◆ SOURCE RECORDS
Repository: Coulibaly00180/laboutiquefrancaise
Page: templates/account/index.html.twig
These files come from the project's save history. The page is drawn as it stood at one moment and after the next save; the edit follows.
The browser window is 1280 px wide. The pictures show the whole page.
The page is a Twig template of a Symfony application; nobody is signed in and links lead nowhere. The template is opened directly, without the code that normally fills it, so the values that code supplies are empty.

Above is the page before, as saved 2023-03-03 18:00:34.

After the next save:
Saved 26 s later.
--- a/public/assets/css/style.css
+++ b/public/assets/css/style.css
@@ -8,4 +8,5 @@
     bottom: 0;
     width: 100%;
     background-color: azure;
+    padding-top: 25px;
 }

---

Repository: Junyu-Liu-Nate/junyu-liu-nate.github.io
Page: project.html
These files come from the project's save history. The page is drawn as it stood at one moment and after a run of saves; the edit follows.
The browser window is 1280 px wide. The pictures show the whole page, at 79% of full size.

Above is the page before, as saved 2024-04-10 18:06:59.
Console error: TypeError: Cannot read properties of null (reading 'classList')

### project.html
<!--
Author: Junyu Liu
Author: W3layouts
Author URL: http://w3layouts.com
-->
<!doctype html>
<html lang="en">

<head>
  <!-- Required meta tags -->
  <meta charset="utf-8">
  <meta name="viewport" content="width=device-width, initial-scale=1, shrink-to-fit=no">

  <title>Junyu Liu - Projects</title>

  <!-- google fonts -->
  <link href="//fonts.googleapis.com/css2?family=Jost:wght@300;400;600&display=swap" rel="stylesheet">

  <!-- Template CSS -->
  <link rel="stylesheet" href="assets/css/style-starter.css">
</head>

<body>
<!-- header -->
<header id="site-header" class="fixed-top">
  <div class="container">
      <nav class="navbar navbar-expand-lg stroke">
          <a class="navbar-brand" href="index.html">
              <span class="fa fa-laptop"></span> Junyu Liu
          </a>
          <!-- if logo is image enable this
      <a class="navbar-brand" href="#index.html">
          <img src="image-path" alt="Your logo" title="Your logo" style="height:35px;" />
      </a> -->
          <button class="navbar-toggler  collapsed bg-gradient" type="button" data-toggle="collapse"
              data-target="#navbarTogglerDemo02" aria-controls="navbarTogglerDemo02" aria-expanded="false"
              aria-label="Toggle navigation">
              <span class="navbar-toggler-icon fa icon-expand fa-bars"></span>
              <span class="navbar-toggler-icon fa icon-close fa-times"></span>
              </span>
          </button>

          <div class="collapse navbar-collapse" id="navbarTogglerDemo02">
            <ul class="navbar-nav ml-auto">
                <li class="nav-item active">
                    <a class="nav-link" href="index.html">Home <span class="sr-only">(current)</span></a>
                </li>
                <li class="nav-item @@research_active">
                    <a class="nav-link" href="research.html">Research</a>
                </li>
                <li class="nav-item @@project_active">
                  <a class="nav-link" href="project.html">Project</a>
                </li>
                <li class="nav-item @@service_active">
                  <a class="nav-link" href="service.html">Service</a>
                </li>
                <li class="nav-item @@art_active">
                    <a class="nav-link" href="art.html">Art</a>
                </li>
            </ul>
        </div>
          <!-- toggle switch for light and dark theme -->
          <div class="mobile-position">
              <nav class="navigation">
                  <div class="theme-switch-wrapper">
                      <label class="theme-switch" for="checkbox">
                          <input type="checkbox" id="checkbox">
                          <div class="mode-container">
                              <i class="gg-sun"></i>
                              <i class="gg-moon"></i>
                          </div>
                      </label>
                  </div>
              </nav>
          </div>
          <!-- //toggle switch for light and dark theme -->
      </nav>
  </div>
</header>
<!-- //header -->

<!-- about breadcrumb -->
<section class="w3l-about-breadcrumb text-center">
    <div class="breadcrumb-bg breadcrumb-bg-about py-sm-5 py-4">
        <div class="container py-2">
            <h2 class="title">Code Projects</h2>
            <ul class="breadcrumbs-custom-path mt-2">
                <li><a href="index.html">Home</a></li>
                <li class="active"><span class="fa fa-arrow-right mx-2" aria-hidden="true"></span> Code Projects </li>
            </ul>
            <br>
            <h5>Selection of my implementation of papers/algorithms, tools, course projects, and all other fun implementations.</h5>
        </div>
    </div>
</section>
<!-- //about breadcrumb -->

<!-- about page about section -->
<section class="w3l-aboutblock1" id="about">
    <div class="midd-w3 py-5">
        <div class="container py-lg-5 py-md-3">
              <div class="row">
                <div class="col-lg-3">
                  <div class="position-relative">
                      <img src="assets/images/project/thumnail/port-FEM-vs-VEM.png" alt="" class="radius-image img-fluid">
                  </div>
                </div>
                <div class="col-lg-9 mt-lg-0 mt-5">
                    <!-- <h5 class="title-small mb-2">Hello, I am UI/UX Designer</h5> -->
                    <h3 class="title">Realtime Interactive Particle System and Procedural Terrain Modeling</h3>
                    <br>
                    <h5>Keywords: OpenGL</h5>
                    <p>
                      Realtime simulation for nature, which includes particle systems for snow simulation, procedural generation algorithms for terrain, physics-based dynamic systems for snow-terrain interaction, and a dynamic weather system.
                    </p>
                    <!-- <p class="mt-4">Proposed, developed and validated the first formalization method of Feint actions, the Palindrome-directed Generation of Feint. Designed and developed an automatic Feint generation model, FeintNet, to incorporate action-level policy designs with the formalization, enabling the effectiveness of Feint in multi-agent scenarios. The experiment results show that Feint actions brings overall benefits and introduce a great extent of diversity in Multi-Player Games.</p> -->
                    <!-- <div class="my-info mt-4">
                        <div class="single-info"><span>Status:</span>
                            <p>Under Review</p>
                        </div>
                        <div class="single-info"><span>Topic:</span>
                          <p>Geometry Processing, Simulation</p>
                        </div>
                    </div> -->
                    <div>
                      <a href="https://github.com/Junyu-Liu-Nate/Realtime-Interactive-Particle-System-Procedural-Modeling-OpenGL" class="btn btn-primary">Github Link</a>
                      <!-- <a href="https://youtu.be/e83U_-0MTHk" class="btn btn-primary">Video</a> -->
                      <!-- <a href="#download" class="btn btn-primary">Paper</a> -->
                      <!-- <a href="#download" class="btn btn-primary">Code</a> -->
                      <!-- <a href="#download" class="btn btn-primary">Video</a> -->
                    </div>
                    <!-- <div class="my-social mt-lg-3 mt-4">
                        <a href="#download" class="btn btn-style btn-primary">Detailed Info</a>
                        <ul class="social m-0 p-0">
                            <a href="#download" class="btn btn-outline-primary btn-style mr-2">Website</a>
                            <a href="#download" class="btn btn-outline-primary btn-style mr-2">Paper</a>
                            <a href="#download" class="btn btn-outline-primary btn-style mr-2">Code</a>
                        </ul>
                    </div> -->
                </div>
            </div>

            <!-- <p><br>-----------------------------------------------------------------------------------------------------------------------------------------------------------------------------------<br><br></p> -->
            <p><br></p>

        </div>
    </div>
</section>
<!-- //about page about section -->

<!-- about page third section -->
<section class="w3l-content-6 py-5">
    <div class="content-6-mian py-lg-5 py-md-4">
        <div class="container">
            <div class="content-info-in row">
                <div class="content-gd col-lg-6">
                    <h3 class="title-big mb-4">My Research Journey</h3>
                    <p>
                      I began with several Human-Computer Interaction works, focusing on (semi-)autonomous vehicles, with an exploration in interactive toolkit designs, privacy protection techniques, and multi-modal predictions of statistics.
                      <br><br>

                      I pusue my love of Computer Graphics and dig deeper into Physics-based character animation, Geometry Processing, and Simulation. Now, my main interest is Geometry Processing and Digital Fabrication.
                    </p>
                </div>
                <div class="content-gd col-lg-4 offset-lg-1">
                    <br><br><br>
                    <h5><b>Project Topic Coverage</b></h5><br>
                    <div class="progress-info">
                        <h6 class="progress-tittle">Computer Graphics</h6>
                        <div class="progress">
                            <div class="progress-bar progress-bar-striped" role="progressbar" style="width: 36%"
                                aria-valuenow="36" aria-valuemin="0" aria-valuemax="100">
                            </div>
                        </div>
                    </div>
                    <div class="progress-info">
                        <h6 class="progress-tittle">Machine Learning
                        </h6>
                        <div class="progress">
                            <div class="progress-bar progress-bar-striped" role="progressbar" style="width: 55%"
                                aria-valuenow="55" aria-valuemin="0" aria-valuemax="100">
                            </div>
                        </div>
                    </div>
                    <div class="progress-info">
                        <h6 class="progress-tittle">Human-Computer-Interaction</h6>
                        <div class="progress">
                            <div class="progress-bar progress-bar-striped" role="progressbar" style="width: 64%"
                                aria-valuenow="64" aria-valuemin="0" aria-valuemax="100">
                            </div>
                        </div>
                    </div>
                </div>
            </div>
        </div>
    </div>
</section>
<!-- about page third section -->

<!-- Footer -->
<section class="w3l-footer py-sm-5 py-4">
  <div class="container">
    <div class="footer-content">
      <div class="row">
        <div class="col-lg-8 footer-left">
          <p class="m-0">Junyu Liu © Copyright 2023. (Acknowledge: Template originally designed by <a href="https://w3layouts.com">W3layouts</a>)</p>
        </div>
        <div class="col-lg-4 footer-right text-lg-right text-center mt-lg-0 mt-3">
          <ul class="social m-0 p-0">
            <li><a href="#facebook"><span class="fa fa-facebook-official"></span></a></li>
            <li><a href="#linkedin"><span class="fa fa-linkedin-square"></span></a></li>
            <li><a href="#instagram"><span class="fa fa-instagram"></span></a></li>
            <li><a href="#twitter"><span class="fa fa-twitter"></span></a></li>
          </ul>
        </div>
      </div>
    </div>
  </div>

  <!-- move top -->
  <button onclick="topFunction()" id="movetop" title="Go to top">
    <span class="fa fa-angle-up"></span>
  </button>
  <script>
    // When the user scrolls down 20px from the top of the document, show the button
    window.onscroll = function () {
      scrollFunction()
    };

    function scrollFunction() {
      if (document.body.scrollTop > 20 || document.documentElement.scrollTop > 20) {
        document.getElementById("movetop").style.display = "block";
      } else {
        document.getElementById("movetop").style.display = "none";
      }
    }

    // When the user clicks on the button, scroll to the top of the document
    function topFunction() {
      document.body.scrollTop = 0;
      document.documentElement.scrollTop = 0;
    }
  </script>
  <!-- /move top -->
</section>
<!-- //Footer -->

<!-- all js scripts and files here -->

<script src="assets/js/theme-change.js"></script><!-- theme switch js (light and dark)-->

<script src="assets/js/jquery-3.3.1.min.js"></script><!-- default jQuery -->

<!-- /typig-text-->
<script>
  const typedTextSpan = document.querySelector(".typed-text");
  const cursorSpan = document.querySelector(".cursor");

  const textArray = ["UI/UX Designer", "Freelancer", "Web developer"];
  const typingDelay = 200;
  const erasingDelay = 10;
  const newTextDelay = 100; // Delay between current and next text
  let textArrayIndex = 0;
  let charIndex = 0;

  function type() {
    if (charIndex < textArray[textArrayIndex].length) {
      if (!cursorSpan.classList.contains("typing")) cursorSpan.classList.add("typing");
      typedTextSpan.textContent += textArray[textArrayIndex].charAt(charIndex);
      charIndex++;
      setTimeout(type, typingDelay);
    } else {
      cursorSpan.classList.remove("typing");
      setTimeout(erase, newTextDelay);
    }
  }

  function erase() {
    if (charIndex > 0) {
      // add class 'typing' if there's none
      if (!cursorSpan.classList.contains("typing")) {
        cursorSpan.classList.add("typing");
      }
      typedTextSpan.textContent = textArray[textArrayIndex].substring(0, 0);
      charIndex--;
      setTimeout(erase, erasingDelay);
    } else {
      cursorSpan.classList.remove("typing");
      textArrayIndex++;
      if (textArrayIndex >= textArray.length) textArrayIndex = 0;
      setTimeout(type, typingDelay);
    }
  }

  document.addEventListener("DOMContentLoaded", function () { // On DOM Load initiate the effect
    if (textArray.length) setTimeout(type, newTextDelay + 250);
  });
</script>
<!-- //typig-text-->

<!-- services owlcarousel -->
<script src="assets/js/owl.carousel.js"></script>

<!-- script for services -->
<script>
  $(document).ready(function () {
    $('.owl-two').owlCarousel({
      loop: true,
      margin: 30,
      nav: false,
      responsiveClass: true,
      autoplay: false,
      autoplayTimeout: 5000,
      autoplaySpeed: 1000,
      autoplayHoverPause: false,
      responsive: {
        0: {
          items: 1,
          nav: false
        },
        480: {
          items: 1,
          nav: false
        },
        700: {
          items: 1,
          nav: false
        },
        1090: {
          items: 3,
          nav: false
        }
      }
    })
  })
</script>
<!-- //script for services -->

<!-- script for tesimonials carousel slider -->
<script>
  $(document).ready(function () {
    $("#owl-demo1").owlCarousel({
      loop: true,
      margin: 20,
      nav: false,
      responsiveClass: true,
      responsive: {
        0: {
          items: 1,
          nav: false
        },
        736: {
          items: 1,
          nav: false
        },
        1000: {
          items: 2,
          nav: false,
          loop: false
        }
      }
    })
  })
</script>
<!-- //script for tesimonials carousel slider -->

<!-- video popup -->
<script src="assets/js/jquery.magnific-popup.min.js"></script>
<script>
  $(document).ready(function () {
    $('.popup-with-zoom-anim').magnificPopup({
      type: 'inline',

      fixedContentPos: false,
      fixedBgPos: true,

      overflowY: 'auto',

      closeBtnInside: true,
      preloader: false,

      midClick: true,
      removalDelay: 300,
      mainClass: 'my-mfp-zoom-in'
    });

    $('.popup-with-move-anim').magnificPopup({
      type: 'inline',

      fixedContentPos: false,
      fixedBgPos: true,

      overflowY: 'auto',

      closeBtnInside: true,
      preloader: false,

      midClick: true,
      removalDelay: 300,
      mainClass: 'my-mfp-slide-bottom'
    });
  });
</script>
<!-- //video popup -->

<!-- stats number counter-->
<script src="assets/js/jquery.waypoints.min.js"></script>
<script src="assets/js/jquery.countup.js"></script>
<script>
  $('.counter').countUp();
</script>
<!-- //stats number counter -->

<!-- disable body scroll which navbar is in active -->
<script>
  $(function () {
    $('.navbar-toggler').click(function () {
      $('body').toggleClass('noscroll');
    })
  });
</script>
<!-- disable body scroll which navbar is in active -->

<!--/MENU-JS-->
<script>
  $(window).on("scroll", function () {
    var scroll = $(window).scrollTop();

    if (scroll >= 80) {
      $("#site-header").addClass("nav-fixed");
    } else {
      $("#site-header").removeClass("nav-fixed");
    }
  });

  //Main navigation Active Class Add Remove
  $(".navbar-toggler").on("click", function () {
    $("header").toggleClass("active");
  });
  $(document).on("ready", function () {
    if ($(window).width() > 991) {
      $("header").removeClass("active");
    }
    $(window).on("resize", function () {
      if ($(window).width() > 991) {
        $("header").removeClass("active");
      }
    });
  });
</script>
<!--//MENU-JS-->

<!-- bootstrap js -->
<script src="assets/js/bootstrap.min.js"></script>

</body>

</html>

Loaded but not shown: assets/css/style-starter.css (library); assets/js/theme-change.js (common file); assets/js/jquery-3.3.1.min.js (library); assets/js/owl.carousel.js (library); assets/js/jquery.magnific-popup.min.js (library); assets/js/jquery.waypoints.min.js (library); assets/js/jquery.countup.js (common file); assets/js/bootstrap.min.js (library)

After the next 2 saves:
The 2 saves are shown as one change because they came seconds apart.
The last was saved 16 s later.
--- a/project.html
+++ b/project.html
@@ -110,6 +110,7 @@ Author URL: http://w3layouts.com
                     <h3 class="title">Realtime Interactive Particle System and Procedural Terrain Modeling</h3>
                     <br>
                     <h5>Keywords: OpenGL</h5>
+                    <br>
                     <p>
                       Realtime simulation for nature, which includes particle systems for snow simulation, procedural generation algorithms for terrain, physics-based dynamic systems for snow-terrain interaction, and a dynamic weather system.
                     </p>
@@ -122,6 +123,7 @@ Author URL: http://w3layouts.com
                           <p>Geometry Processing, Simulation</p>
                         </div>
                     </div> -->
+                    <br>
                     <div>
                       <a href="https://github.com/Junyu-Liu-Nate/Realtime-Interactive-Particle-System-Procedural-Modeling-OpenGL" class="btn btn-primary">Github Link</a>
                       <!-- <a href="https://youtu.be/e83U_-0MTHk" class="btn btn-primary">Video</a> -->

◆ THE TASK
Your answer should be a single number: the count of lines in these records that hold the string "Junyu".

◆ WRITTEN RESPONSE
7